People were bringing little children to him in order that he might touch them; and the disciples spoke sternly to them. But when Jesus saw this, he was indignant and said to them, ‘Let the little children come to me; do not stop them; for it is to such as these that the kingdom of God belongs.
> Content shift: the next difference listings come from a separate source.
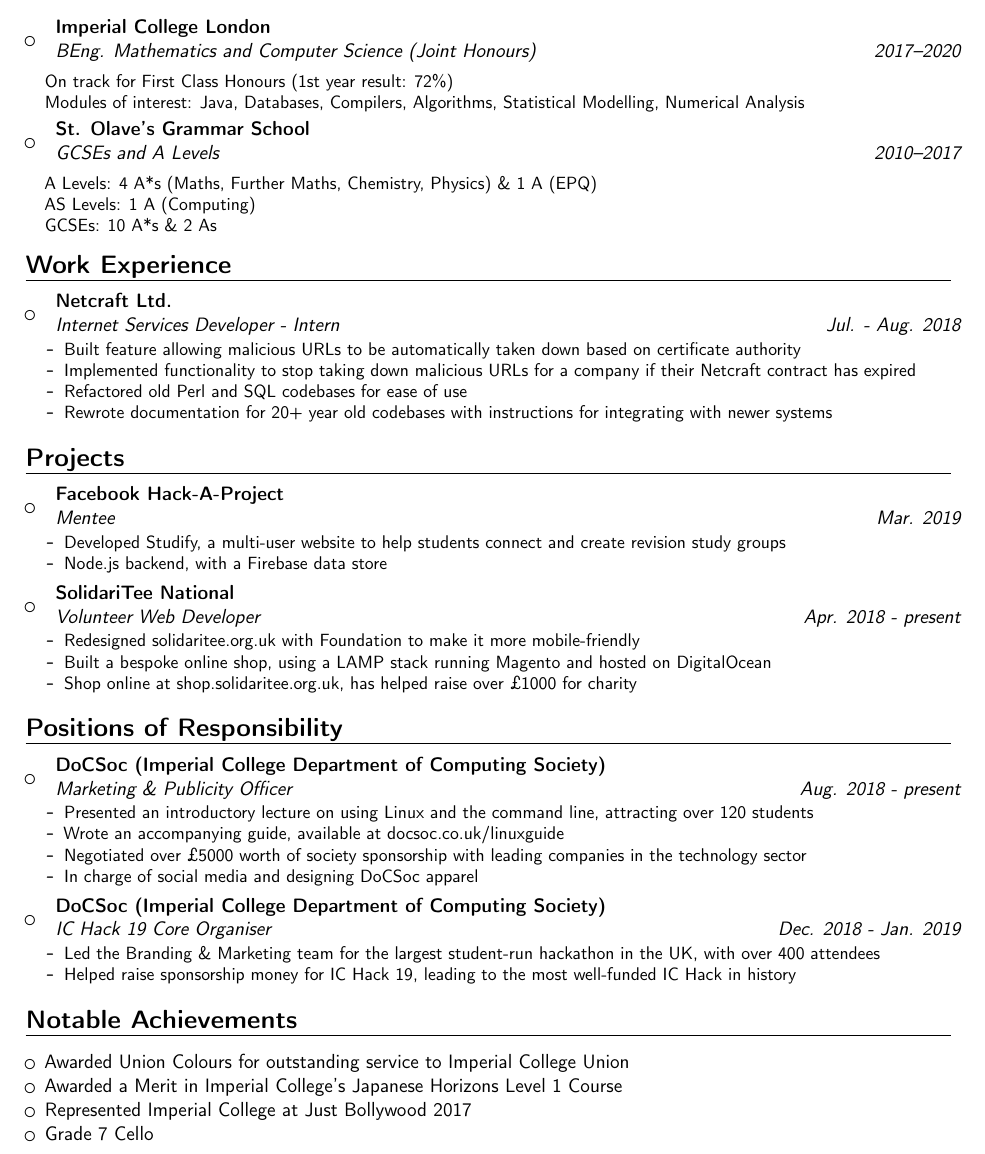
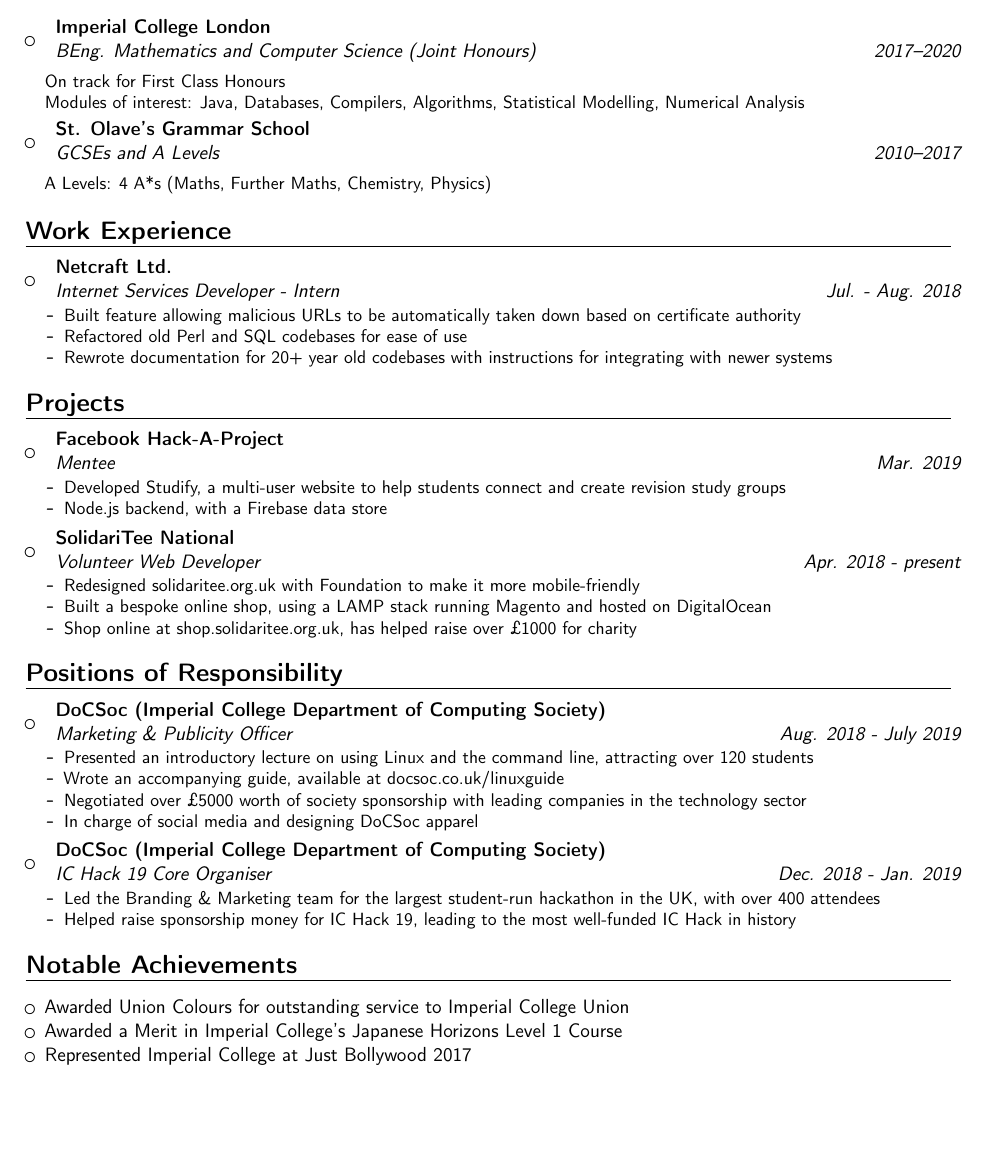
Before and after one commit to fawazshah/curriculum-vitae, a LaTeX CV (fawaz-shah-CV.tex): part of page 1 of 2 before the commit and part of the page after it, cut so that both start at the same text, the shorter picture padded with empty space. Compiled offline with pdfLaTeX.

Commit message:
Remove excess material
Remove 1st year result, GCSEs + AS Levels, Grade 7 cello and a Netcraft sentence. Update finish date of M&P Officer

```diff
--- a/fawaz-shah-CV.tex
+++ b/fawaz-shah-CV.tex
@@ -88,7 +88,7 @@
 {}{}{
 \noindent
 \\
-On track for First Class Honours (1st year result: 72\%)
+On track for First Class Honours
 \\
 Modules of interest: Java, Databases, Compilers, Algorithms, Statistical Modelling, Numerical Analysis
 }
@@ -102,11 +102,7 @@
 {}{}{
 \noindent
 \\
-A Levels: 4 A*s (Maths, Further Maths, Chemistry, Physics) \& 1 A (EPQ)
-\\
-AS Levels: 1 A (Computing)
-\\
-GCSEs: 10 A*s \& 2 As
+A Levels: 4 A*s (Maths, Further Maths, Chemistry, Physics)
 }}
 
 \end{itemize}
@@ -123,7 +119,6 @@
 {}{}{
 \begin{itemize}
 \item Built feature allowing malicious URLs to be automatically taken down based on certificate authority
-\item Implemented functionality to stop taking down malicious URLs for a company if their Netcraft contract has expired
 \item Refactored old Perl and SQL codebases for ease of use
 \item Rewrote documentation for 20+ year old codebases with instructions for integrating with newer systems
 \end{itemize}
@@ -168,7 +163,7 @@
 
 \item{
 \cventry
-{Aug. 2018 - present}
+{Aug. 2018 - July 2019}
 {Marketing \& Publicity Officer}
 {DoCSoc (Imperial College Department of Computing Society)}
 {}{}{
@@ -204,8 +199,6 @@
 
 \item Represented Imperial College at Just Bollywood 2017
 
-\item Grade 7 Cello
-
 \end{itemize}
 
 % Publications from a BibTeX file without multibib
```
Also changed, not shown: fawaz-shah-CV.pdf.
Truly I tell you, whoever does not receive the kingdom of God as a little child will never enter it.’ And he took them up in his arms, laid his hands on them, and blessed them.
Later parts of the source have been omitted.